The acclaimed neurologist, who celebrates his 80th year in 2013, is the author of such best-selling works as Awakenings, The Man Who Mistook his Wife for a Hat, Musicophilia and Hallucinations. Called "the poet laureate of medicine" by the New York Times, Sacks will help to kick off the first edition of Live Ideas on April 17th, joining Jones and celebrated non-fiction writer Lawrence Weschler on the opening night of the festival for a keynote conversation. Weschler, a long-time friend and associate of Sacks', is the guest curator for the first edition of Live Ideas. Comprised of more than 20 events across five consecutive days, the series will include a wide array of performances, films, discussions and more.
"Live Ideas will combine dance and the performing arts with big ideas, and I am honored to be involved in this inaugural festival," says Sacks. "Live Ideas brings together a number of my own passions-music, ferns, cephalopods among them-alongside many of the neurological conditions I have spent a lifetime studying: Parkinson's disease, Tourette's syndrome, stereo vision, etc.

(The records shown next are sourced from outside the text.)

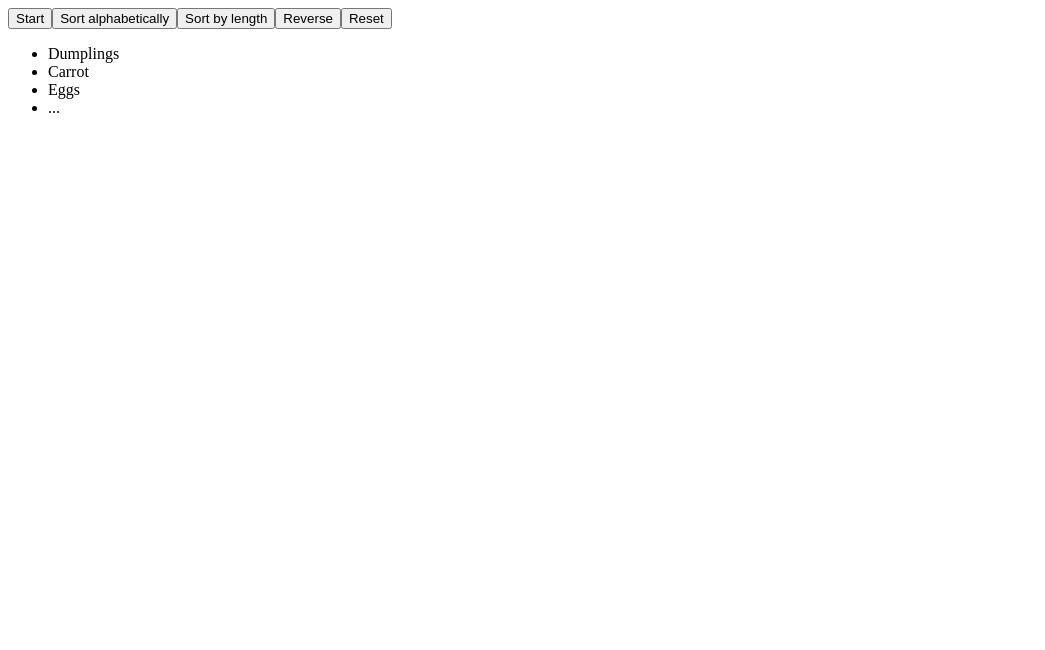
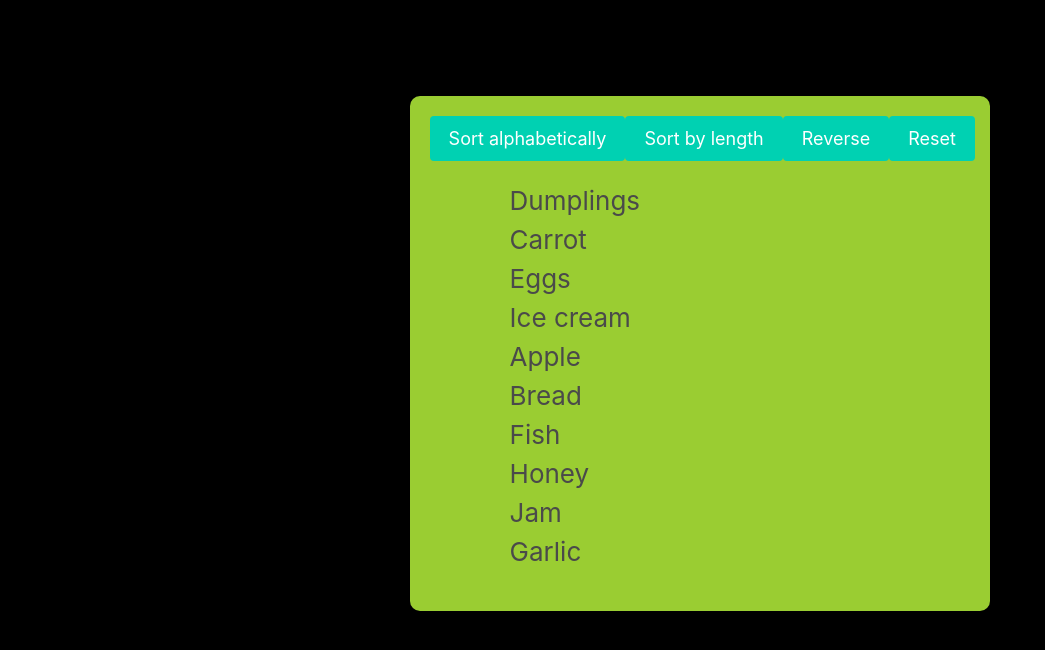
Before and after one commit to mate-academy/react_list-of-goods, a React (Create React App) app: page / in a window 1280 px wide. Both pictures are taken after a click on the button "Start". Shown: the top 650 px of the page, without its empty margins (0-1045 px from the left). Built offline with nearby package versions, Linux system fonts and the light colour scheme.

Commit message:
solution

```diff
--- a/src/App.css
+++ b/src/App.css
@@ -1 +1,36 @@
-/* not empty */
+@import "https://cdn.jsdelivr.net/npm/bulma@0.9.4/css/bulma.min.css";
+
+html {
+  background-color: black;
+}
+
+.App {
+  position: absolute;
+  left: 32%;
+  top: 12%;
+  width: 580px;
+  border-radius: 10px;
+  background-color: yellowgreen;
+}
+
+.Container {
+  display: flex;
+  justify-content: space-between;
+  padding: 20px;
+}
+
+.Start {
+  width: 200px;
+  margin: 30px 170px;
+  font-size: 20px;
+}
+
+.Goods {
+  font-size: 26px;
+  margin-left: 100px;
+  padding-bottom: 40px;
+}
+
+.btn {
+  font-size: 18px;
+}
--- a/src/App.tsx
+++ b/src/App.tsx
@@ -17,59 +17,145 @@ const goodsFromServer = [
 
 enum SortType {
   NONE,
-  ALPABET,
+  ALPHABET,
   LENGTH,
 }
 
-// Use this function in the render method
 function getReorderedGoods(
   goods: string[],
   sortType: SortType,
   isReversed: boolean,
 ) {
-  // Not to mutate the original array
   const visibleGoods = [...goods];
 
-  // Sort and reverse goods if needed
-  // ...
+  visibleGoods.sort((a, b) => {
+    switch (sortType) {
+      case SortType.ALPHABET:
+        return a.localeCompare(b);
 
-  return visibleGoods;
+      case SortType.LENGTH:
+        return a.length - b.length;
+
+      default:
+        return 0;
+    }
+  });
+
+  return isReversed
+    ? visibleGoods.reverse()
+    : visibleGoods;
 }
 
-// DON'T save goods to the state
 type State = {
   isStarted: boolean,
   isReversed: boolean,
   sortType: SortType,
 };
 
-export const App = () => (
+export class App extends React.Component<{}, State> {
+  state: Readonly<State> = {
+    isStarted: false,
+    isReversed: false,
+    sortType: SortType.NONE,
+  };
+
+  startBtn = () => {
+    this.setState({ isStarted: true });
+  };
+
+  sortByLengthBtn = () => {
+    this.setState({
+      sortType: SortType.LENGTH,
+    });
+  };
+
+  sortByAlphabetBtn = () => {
+    this.setState({
+      sortType: SortType.ALPHABET,
+    });
+  };
+
+  reverseBtn = () => {
+    this.setState(state => ({
+      isReversed: !state.isReversed,
+    }));
+  };
+
+  resetBtn = () => {
+    this.setState({
+      sortType: SortType.NONE,
+      isReversed: false,
+    });
+  };
+
+  render() {
+    const { isStarted, isReversed, sortType } = this.state;
+
+    const goods = getReorderedGoods(
+      goodsFromServer,
+      sortType,
+      isReversed,
+    );
+
+    return (
       <div className="App">
-    <button type="button">
+        {!isStarted && (
+          <button
+            type="button"
+            className="Start button is-link"
+            onClick={this.startBtn}
+          >
             Start
           </button>
+        )}
 
-    <button type="button">
+        {isStarted && (
+          <>
+            <div className="Container">
+              <button
+                type="button"
+                className="btn button is-primary"
+                onClick={this.sortByAlphabetBtn}
+              >
                 Sort alphabetically
               </button>
 
-    <button type="button">
+              <button
+                type="button"
+                className="btn button is-primary"
+                onClick={this.sortByLengthBtn}
+              >
                 Sort by length
               </button>
 
-    <button type="button">
+              <button
+                type="button"
+                className="btn button is-primary"
+                onClick={this.reverseBtn}
+              >
                 Reverse
               </button>
 
-    <button type="button">
+              <button
+                type="button"
+                className="btn button is-primary"
+                onClick={this.resetBtn}
+              >
                 Reset
               </button>
+            </div>
 
             <ul className="Goods">
-      <li className="Goods__item">Dumplings</li>
-      <li className="Goods__item">Carrot</li>
-      <li className="Goods__item">Eggs</li>
-      <li className="Goods__item">...</li>
+              {
+                goods.map(good => (
+                  <li key={good} className="Goods__item">{good}</li>
+                ))
+              }
             </ul>
+
+          </>
+        )}
       </div>
     );
+  }
+}
```
Lines whose indentation alone changed are shown as unchanged.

The connections of these conditions with the dramatic arts is a deep one, and I look forward to seeing what comes out of this first annual Live Ideas festival (and the many more to come)."
As guest curator of Live Ideas, Weschler has brought together an impressive and eclectic list of participants, showcasing works of art and sparking conversations that engage the prevalent themes in Sacks' works. "Bill T. Jones and I agreed early on that the first Live Ideas festival would focus on the intersection of ideas and the body: which is to say, the body-politic, mind-body, body-soul and so forth," explained Weschler. "For this first iteration, what better subject than the worlds of Oliver Sacks. Both a great neurologist and a profound humanist, he constantly evinces the embodiment, the incarnation and the triumph of the individual human spirit across a world of challenges-a subject we will be surveying across an array of lectures, panels, performances, films and more."
Participants include philosopher Alva Noë, directors Karen Kohlhass and Kim Weild, neuroscientists Joseph LeDoux, Aniruddh D. Patel and V.S. Ramachandran, Nobel Laureate Roald Hoffman, astronaut Marsha Ivins, marathon cold-water swimmer Lynne Cox, writer Wendy Lesser, Radiolab's Robert Krulwich and many more. Featured works include a newly commissioned short film by award-winning filmmaker Bill Morrison, created by repurposing original archival footage of Dr. Sacks working with patients; fully-staged productions of Nobel Laureate Harold Pinter's play, A Kind of Alaska, based on Sacks' book Awakenings and performed both in American Sign Language and spoken word; a new dance-theater work by acclaimed choreographer Donna Uchizono that draws upon the themes of perception central to Sacks' work; and a performance of a ballet score, also based on Awakenings, by renowned composer Tobias Picker with the Orchestra of St. Luke's.